> Aim of the exercise
Scan the entries for lines with the word "final" and copy those lines.

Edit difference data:
========
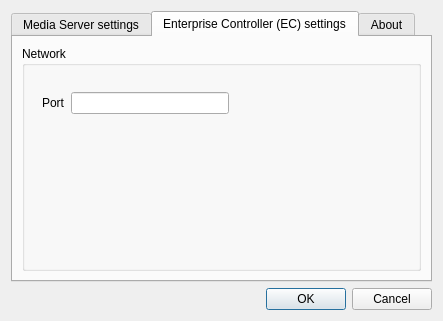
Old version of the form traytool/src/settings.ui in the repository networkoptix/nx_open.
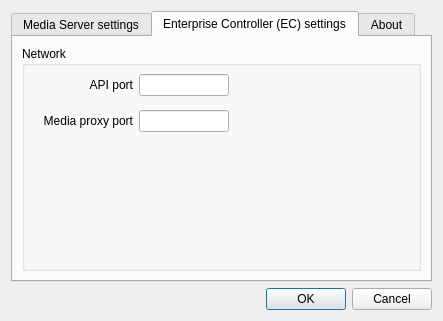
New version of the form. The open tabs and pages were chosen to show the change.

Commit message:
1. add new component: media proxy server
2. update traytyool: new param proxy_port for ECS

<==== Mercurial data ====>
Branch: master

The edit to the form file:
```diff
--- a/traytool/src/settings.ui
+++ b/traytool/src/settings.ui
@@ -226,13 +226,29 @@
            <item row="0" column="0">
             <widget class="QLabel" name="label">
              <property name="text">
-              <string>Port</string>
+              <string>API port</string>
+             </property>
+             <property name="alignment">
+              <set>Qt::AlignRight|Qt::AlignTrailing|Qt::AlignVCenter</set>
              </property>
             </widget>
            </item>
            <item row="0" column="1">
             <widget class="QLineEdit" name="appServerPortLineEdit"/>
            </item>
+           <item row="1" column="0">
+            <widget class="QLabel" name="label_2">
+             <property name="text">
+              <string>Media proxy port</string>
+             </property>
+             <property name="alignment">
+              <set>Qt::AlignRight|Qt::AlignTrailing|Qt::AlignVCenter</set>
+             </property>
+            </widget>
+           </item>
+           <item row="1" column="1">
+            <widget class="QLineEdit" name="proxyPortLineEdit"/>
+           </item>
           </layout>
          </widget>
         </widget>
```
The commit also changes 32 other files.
========
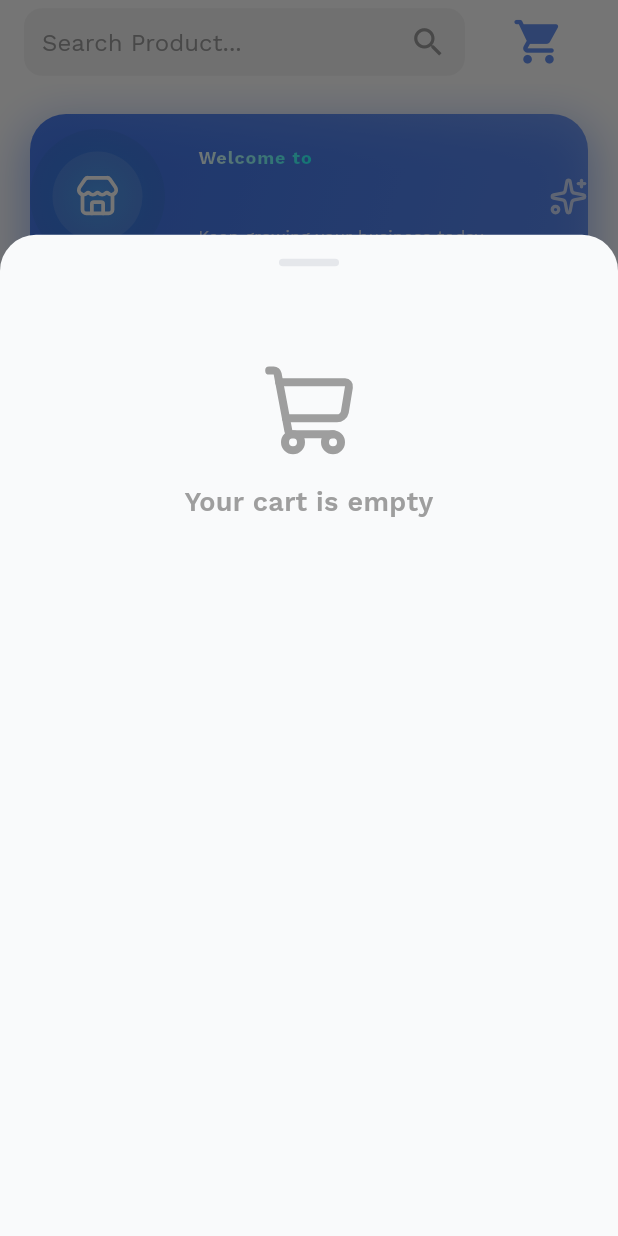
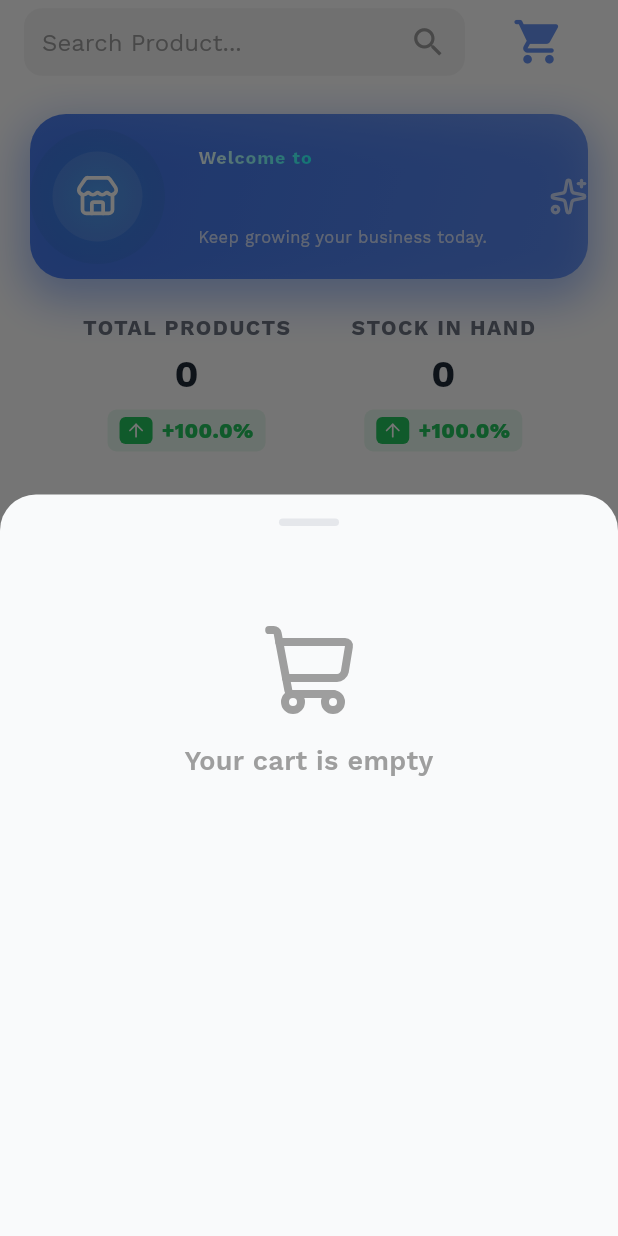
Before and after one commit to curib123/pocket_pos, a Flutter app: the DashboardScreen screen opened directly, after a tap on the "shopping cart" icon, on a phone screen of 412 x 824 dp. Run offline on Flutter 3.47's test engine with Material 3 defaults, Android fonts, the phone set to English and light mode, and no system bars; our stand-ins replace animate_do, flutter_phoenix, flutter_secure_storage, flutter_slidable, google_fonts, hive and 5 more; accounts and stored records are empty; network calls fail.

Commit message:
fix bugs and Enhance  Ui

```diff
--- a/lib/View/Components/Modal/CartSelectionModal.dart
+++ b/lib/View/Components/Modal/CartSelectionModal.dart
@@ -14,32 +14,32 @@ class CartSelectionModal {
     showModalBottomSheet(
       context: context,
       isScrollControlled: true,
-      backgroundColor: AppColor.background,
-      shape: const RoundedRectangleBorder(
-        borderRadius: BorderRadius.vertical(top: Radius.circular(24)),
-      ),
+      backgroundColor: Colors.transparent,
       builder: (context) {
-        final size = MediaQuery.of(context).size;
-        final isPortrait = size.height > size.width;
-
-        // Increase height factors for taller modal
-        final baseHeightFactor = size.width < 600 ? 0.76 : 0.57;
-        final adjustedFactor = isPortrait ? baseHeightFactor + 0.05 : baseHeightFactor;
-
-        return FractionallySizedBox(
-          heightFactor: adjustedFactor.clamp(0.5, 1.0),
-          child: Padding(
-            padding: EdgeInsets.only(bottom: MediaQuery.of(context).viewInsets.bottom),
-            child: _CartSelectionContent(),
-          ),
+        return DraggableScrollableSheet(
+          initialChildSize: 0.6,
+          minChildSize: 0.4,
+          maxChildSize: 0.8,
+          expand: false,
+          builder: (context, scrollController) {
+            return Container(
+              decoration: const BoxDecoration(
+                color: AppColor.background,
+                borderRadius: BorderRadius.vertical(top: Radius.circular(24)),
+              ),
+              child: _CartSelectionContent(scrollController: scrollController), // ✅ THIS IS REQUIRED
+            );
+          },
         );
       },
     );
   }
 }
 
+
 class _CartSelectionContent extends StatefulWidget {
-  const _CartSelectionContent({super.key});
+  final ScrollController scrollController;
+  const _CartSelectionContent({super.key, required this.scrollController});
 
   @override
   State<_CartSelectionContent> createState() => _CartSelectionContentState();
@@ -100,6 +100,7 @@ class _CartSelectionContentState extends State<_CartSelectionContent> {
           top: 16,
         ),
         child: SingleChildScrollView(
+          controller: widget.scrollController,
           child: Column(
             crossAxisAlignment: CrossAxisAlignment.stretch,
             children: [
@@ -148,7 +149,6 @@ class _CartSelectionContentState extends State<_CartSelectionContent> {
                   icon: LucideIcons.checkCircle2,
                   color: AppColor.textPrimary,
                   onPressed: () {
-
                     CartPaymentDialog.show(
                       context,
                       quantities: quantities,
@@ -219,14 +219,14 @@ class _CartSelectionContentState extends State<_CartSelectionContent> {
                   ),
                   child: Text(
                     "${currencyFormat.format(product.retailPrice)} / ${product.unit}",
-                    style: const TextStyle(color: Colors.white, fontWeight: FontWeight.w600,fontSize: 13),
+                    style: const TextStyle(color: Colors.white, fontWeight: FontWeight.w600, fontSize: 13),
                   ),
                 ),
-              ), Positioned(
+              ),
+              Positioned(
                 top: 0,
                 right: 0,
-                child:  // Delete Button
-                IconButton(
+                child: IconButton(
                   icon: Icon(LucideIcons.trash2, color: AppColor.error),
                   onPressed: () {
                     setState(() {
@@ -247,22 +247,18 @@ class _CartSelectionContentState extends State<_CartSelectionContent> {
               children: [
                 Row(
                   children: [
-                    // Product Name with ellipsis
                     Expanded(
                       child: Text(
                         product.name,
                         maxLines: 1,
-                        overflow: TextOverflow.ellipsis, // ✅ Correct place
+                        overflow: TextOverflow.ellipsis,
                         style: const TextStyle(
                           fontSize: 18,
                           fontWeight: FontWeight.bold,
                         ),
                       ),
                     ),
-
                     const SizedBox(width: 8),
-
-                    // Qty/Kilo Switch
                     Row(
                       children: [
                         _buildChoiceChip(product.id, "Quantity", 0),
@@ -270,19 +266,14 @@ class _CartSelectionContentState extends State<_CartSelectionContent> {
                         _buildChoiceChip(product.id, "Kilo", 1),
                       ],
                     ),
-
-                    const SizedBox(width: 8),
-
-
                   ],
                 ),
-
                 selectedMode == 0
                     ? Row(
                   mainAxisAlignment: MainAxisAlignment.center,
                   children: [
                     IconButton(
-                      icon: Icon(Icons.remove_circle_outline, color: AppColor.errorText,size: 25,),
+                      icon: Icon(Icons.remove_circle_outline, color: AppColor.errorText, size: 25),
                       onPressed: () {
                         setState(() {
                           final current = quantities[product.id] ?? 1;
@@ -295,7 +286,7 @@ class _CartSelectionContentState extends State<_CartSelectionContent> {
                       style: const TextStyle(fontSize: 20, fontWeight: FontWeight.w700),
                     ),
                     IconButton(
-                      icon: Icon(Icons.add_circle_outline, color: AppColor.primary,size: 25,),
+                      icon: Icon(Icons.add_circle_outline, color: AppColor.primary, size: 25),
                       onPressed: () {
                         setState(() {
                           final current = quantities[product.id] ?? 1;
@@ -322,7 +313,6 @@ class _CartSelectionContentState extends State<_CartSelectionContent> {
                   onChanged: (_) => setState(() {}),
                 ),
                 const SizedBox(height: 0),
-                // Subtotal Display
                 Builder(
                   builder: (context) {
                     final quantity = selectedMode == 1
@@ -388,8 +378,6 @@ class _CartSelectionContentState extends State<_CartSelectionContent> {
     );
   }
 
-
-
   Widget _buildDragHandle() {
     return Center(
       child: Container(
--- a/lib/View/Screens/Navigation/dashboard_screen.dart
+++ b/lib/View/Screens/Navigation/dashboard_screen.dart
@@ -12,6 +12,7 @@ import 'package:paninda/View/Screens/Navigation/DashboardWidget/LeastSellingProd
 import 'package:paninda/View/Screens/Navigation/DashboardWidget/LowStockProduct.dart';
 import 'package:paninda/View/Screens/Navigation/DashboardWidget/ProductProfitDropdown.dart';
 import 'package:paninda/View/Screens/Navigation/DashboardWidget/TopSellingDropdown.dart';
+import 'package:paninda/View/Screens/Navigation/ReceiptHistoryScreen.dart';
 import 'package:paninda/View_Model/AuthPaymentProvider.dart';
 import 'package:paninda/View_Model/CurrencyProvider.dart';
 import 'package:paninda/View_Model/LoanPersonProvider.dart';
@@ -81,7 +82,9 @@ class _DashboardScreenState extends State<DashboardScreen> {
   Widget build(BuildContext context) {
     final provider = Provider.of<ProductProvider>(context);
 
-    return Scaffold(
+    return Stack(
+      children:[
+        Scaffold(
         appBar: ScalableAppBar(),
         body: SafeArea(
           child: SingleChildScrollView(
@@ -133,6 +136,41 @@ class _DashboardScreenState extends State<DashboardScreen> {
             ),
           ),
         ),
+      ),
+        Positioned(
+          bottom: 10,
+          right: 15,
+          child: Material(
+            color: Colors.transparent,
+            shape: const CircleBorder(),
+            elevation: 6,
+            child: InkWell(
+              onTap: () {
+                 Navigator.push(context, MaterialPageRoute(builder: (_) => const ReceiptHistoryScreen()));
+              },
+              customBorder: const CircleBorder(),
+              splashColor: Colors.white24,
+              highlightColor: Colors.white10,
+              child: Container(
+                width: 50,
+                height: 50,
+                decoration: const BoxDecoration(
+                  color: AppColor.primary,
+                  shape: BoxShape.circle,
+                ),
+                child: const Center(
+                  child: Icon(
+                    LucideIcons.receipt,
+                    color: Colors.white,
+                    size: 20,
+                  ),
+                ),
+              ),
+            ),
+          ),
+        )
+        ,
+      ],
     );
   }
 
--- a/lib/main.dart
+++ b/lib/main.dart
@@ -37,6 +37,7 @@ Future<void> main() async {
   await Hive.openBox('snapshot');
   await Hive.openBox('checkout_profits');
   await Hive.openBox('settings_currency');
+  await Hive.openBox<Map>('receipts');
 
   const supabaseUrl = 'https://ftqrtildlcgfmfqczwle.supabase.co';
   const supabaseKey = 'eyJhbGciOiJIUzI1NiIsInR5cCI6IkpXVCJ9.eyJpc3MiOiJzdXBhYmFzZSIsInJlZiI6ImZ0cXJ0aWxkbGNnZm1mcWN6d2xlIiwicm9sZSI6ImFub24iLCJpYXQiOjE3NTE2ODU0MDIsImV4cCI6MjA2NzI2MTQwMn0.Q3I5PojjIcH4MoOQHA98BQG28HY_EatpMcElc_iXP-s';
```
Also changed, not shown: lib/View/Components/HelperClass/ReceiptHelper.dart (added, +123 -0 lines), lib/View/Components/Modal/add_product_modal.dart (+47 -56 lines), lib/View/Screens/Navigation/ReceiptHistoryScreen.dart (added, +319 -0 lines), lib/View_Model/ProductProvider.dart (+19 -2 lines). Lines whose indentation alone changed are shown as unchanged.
========
> Solved problem
-        final size = MediaQuery.of(context).size;
-        final isPortrait = size.height > size.width;
-        final baseHeightFactor = size.width < 600 ? 0.76 : 0.57;
-        final adjustedFactor = isPortrait ? baseHeightFactor + 0.05 : baseHeightFactor;
+  final ScrollController scrollController;
                           final current = quantities[product.id] ?? 1;
                           final current = quantities[product.id] ?? 1;
                     final quantity = selectedMode == 1
     final provider = Provider.of<ProductProvider>(context);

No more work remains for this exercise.